_Your goal:_
Write every record out again exactly as given.

Extracted data entries
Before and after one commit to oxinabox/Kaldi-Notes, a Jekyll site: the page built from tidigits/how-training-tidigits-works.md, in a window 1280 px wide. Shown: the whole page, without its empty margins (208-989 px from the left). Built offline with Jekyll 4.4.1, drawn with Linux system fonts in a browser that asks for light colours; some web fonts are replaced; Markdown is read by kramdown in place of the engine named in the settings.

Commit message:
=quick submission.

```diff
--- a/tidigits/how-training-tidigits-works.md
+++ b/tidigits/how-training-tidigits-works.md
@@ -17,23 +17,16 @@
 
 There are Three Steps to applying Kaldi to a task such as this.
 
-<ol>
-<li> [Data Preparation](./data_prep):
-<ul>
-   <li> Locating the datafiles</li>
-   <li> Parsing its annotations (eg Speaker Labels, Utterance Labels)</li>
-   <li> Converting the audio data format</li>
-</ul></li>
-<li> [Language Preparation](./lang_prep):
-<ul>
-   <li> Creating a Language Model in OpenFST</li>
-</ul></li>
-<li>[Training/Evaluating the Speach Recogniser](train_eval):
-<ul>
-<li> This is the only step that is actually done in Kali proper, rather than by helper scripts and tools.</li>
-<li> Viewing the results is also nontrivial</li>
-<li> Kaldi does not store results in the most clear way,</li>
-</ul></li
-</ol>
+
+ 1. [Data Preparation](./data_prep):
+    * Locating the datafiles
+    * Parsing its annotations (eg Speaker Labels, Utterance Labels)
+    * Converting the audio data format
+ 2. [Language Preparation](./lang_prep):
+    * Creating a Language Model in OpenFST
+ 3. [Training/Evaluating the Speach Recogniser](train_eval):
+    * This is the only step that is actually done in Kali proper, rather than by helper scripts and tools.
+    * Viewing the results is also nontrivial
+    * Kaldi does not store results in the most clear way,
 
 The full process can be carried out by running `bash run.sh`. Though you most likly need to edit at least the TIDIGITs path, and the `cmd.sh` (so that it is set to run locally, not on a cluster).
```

_Response for this exercise:_
Before and after one commit to oxinabox/Kaldi-Notes, a Jekyll site: the page built from tidigits/how-training-tidigits-works.md, in a window 1280 px wide. Shown: the whole page, without its empty margins (208-989 px from the left). Built offline with Jekyll 4.4.1, drawn with Linux system fonts in a browser that asks for light colours; some web fonts are replaced; Markdown is read by kramdown in place of the engine named in the settings.

Commit message:
=quick submission.

```diff
--- a/tidigits/how-training-tidigits-works.md
+++ b/tidigits/how-training-tidigits-works.md
@@ -17,23 +17,16 @@
 
 There are Three Steps to applying Kaldi to a task such as this.
 
-<ol>
-<li> [Data Preparation](./data_prep):
-<ul>
-   <li> Locating the datafiles</li>
-   <li> Parsing its annotations (eg Speaker Labels, Utterance Labels)</li>
-   <li> Converting the audio data format</li>
-</ul></li>
-<li> [Language Preparation](./lang_prep):
-<ul>
-   <li> Creating a Language Model in OpenFST</li>
-</ul></li>
-<li>[Training/Evaluating the Speach Recogniser](train_eval):
-<ul>
-<li> This is the only step that is actually done in Kali proper, rather than by helper scripts and tools.</li>
-<li> Viewing the results is also nontrivial</li>
-<li> Kaldi does not store results in the most clear way,</li>
-</ul></li
-</ol>
+
+ 1. [Data Preparation](./data_prep):
+    * Locating the datafiles
+    * Parsing its annotations (eg Speaker Labels, Utterance Labels)
+    * Converting the audio data format
+ 2. [Language Preparation](./lang_prep):
+    * Creating a Language Model in OpenFST
+ 3. [Training/Evaluating the Speach Recogniser](train_eval):
+    * This is the only step that is actually done in Kali proper, rather than by helper scripts and tools.
+    * Viewing the results is also nontrivial
+    * Kaldi does not store results in the most clear way,
 
 The full process can be carried out by running `bash run.sh`. Though you most likly need to edit at least the TIDIGITs path, and the `cmd.sh` (so that it is set to run locally, not on a cluster).
```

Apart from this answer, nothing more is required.